The way to fix secondary education is to forstall entry into the system. Most people should wait to go to college until they are about 25. Go get a job and find out what the real world is about. The way to fix elementary and highschool education is to teach the truth. Do not try to make the students good little corporate citizens. That is a slavery process. All education should give up on the ideological indoctrination which is so prevalent.

I hear so many older people talk about how the kids just don’t understand what the real world is like, and that may be true. However, in my opinion, most 50 year olds don’t know what the real world is like because they think what they are told to think. If your a good little corporate citizen you should be banned from influencing children, because you are brainwashed and not a free thinking free individual. Why should anyone take advice from a voluntary slave?

Posted by brotherkenny4 | Report as abusive

The problem with fixing education are all of these people that think there is one or two things wrong with it that can be fixed. It is not the case. It is a very complex subject as education is part of a very complex and ever changing society. I understand peoples need for simplicity, but this kind of thinking has done sever damage to our educational system.

Posted by tmc | Report as abusive


“Most people should wait to go to college until they are about 25. Go get a job and find out what the real world is about.” Agree completely, but for most potential employers there is little “need” for the functionally unskilled.
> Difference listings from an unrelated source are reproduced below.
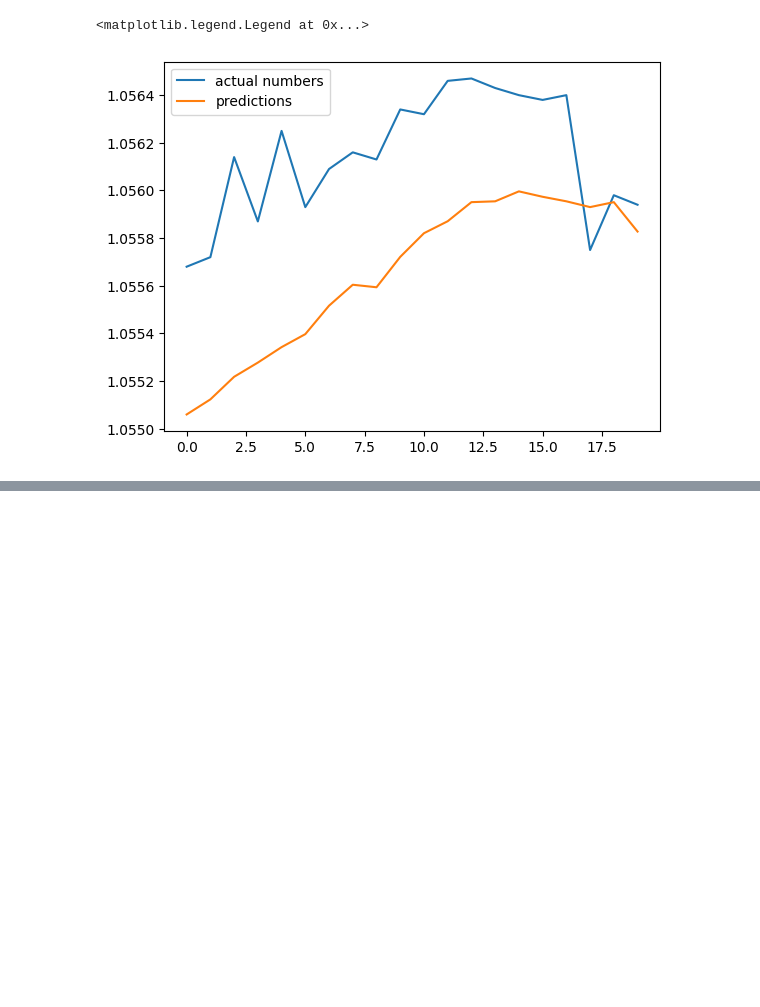
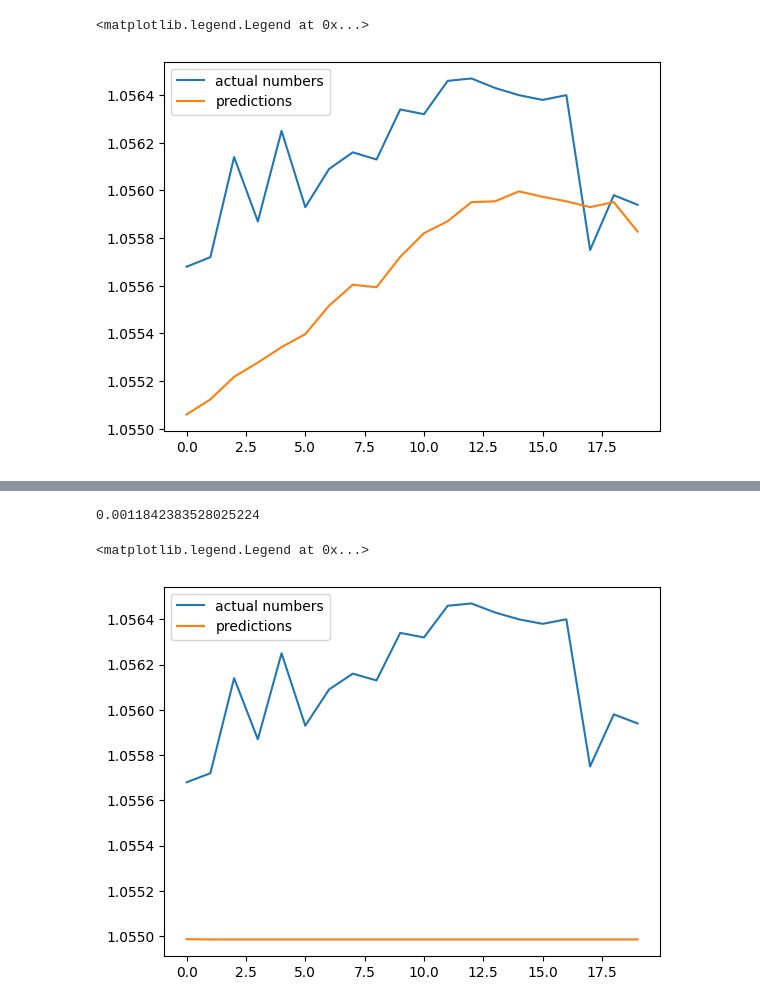
Before and after one commit to samanmoshiri/All-Models, a Jupyter notebook: AllModels.ipynb, the cells around one changed output, grey strips where cells are left out. Saved outputs shown, nothing was run; the diff lists cells and outputs as text; code cells hidden in the pictures; blank space fills up the shorter version.

```diff
--- a/AllModels.ipynb
+++ b/AllModels.ipynb
@@ -158,0 +162,4 @@ plt.legend()
+# %%
+arima = ARIMA(train['close'],order = (1,1,1))
+# %%
+arima_result = arima.fit()
@@ -158,0 +184,5 @@ plt.legend()
+# %%
+arima_forecast = arima_result.get_forecast(20)
+# %%
+arima_forecast = arima_forecast.predicted_mean
+arima_forecast
@@ -158,0 +207,13 @@ plt.legend()
+# %%
+mse_arima = mean_squared_error(test['close'],arima_forecast)
+rmse_arima = np.sqrt(mse_arima)
+rmse_arima
+# %% [output]
+0.0011842383528025224
+# %%
+plt.plot(test['close'].values, label = 'actual numbers')
+plt.plot(arima_forecast.values , label = 'predictions')
+plt.legend()
+# %% [output]
+<matplotlib.legend.Legend at 0x...>
+[figure, added]
```
Also changed, not shown: parts of 15 cells of this notebook.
Employers can/will not pay minimum wage to teach them, and yet our politicians are trying once again to raise the minimum wage. Clearly counter-productive in the overall for our society.

Perhaps a government CCC-type program for those with no other choice to bridge those years that cannot get into the service. Unfortunately, I suspect you might deem that a “slavery process”.

Indeed, any process that produces capable, CIVIL citizens you might deem a “slavery process”. You seem to deem being uncivil either the “normal” or desirable human condition. I think the great majority of productive society would strongly disagree.

The very survival of “the rest” are financial parasites living off of productive society and resentful of that reality. Ain’t gonna change, so go with the flow or go to jail. Choices have consequences.

Posted by OneOfTheSheep | Report as abusive

If one of the goals is to prepare graduates for the workforce, why not greatly expand co-op programs (work/study programs)?

Posted by MarkMcE | Report as abusive